With regards to the 7.8 Earthquake in Nepal

4-up on 2011-08-26 at 18.36

You should care because as a human, you are connected to every other human just by virtue of being human. You know what it’s like to find something funny or to be tired or to be upset by how unfair something feels. You also know what’s it’s like to focus on differences but I want to suggest we have similarities and a lot of them.

I know I’m biased. I found the most beautiful people when I was 18 who loved me and put up with my silliness and gave me countless chances to grow. I one time refused to wash my hair for two weeks since I was too cold and really just didn’t want to, and nobody said a word besides always offering me kettle of hot water if I ended up changing my mind. I was given the opportunity to teach math in a school and wasn’t a great teacher but discovered how much I loved math. I learned that joking about how excruciatingly warm it was outside when it was so cold you had to sit in your bed for 3 hours in order for it to be warm enough for sleeping actually helps and is pretty fun. I adventured and laughed and had lots of fun. I was, well am, pretty lucky.

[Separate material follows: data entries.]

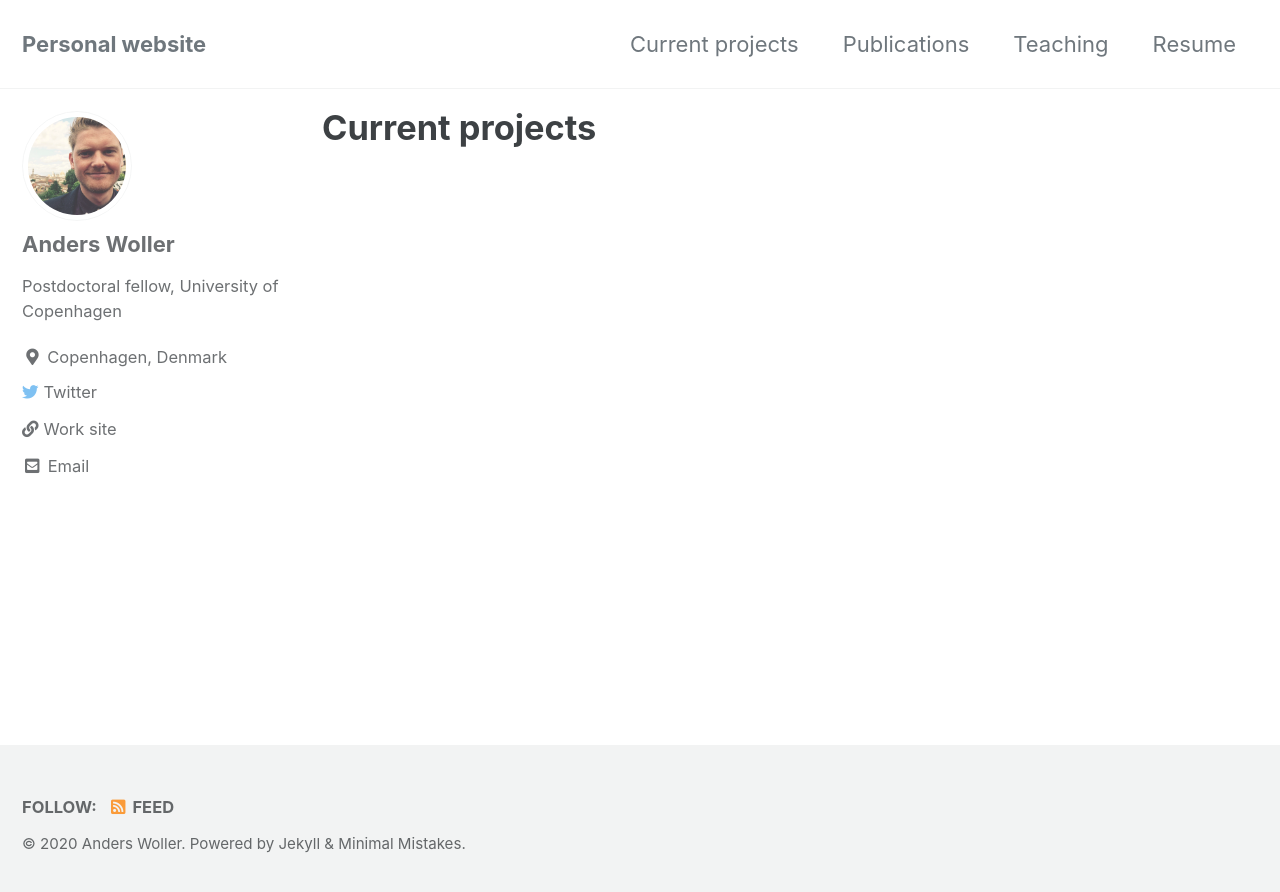
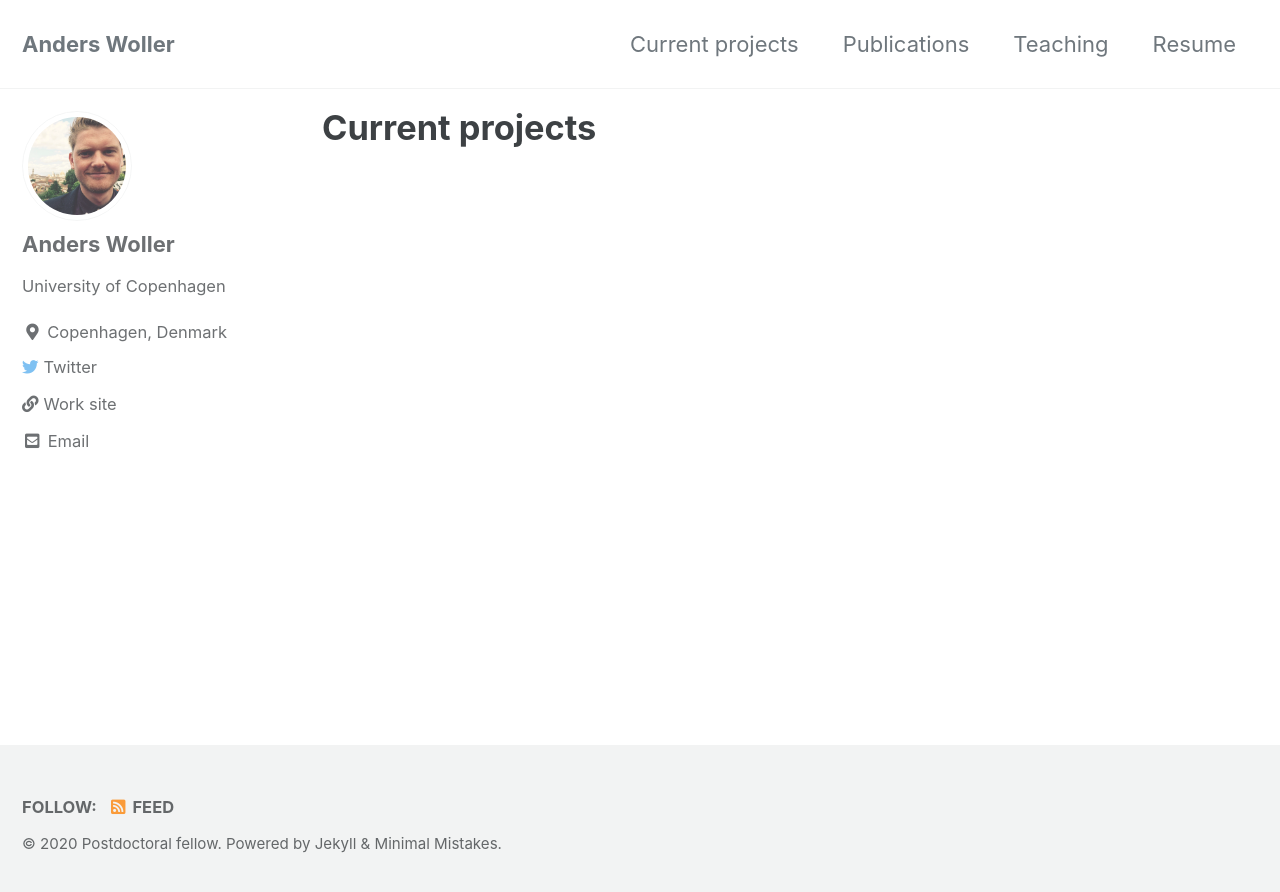
Before and after one commit to AndersWoller/AndersWoller.github.io, a Jekyll site: the page built from _pages/research.md, in a window 1280 px wide. Shown: the top 892 px of the page. Built offline with Jekyll 4.4.1, drawn with Linux system fonts in a browser that asks for light colours; cached includes are drawn as plain includes.

Commit message:
Update _config.yml

```diff
--- a/_config.yml
+++ b/_config.yml
@@ -16,10 +16,10 @@ minimal_mistakes_skin    : "default" # "contrast" "default" "air", "aqua", "cont
 
 # Site Settings
 locale                   : "en-US"
-title                    : "Personal website"
+title                    : "Anders Woller"
 title_separator          : "-"
 subtitle                 : # site tagline that appears below site title in masthead
-name                     : "Anders Woller"
+name                     : "Postdoctoral fellow"
 description              : "Personal website"
 url                      : # the base hostname & protocol for your site e.g. "https://mmistakes.github.io"
 baseurl                  : # the subpath of your site, e.g. "/blog"
@@ -95,7 +95,7 @@ analytics:
 author:
   name             : "Anders Woller"
   avatar           : "/images/profilepic.jpg"
-  bio              : "Postdoctoral fellow, University of Copenhagen"
+  bio              : "University of Copenhagen"
   location         : "Copenhagen, Denmark"
   email            : "an@ifs.ku.dk"
   phone            : "(+45) 35 33 57 48"
```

For the last 4 days, I’ve prayed every time I opened facebook, gmail, and my phone that today would be the day I heard from my family.  It’s stupidly easy to see Deepika’s rosy sandals or to hear the sweet melody of Habia Una Vez Un Barco Chiquito from Pramila.

Two hours ago I finally received word that everyone is alive.  It hurts to tell you how little they have right now to survive on and how worried I am they’ll run out of something basic.  Right now, their camping in their garden and it’s the monsoon, which is cold and horrible. There are a lot of aftershocks, more than two hundred, and everyone is still pretty terrified.

With this in mind, I don’t want what I say or anything else you read to make you feel guilty.  In fact in Tibetan (Nepal’s sister country), there isn’t a word for “guilt”, which they retrospectively justify by citing how useless it is as an emotion.

But you can help.

What can you do to help?

1. Skip coffee/dessert/spend 5 dollars less on that graduation present and instead donate the money you would have spent.  In a place where lodging is usually 2 dollars a night and a full meal is 1 dollar, rest assured the marginal value of a dollar spent is high.  This is the link to my honest and hardworking friend’s farm:


2. If you have 15 minutes when you’re eating dinner tonight, stop by the the Vigil on Sproul from 7-8:30 pm.

3. I urge you to learn from Nepali and engage with other humans around you, ask people genuine questions, smile, and look for beauty.  Also give someone a hug, hugs are great.


Guesthouses in the Khumbu

I can’t actually remember how tired or perhaps relieved I felt once reaching a guest house after a long day: my memories only include the action of going up the steps, checking the room/toilet, and being assured it’s 200 ruppies or *wink* and “free if your friend come to”. Then, sitting on the flowery carpeted benches and buddled in retro fitted blankets, I gaze a the photographs of Buddist deities, notable peaks, and cursorily photoshopped parrot on a rabbit on a monkey on elephant complete with apricot balancing on tip of elephant’s trunk. The myriad of photographs and awarded certificates showcase children and grandchildren and great grandchildren of the owners. Looking closer, I notice everything is dated 2016 and onwards: I get the feeling that I’m stuck in a 60s scifi tv show.

Orginally written March 15, 2012

Ama Dablam

The mountain displayed in the first and last photo is Ama Dablam (“Mother’s necklace”), part of the Himalayan mountain range in eastern Nepal. Going from Gokyo to Everest Base Camp, the path follows closely to Ama Dablam, giving trekkers a glimpse of the high-altitude magnificence to come. The curvaceous, chiseled peak stands at 6,812 metres (22,349 ft). It’s my favorite mountain in the world: it was love at first sight for the two of us.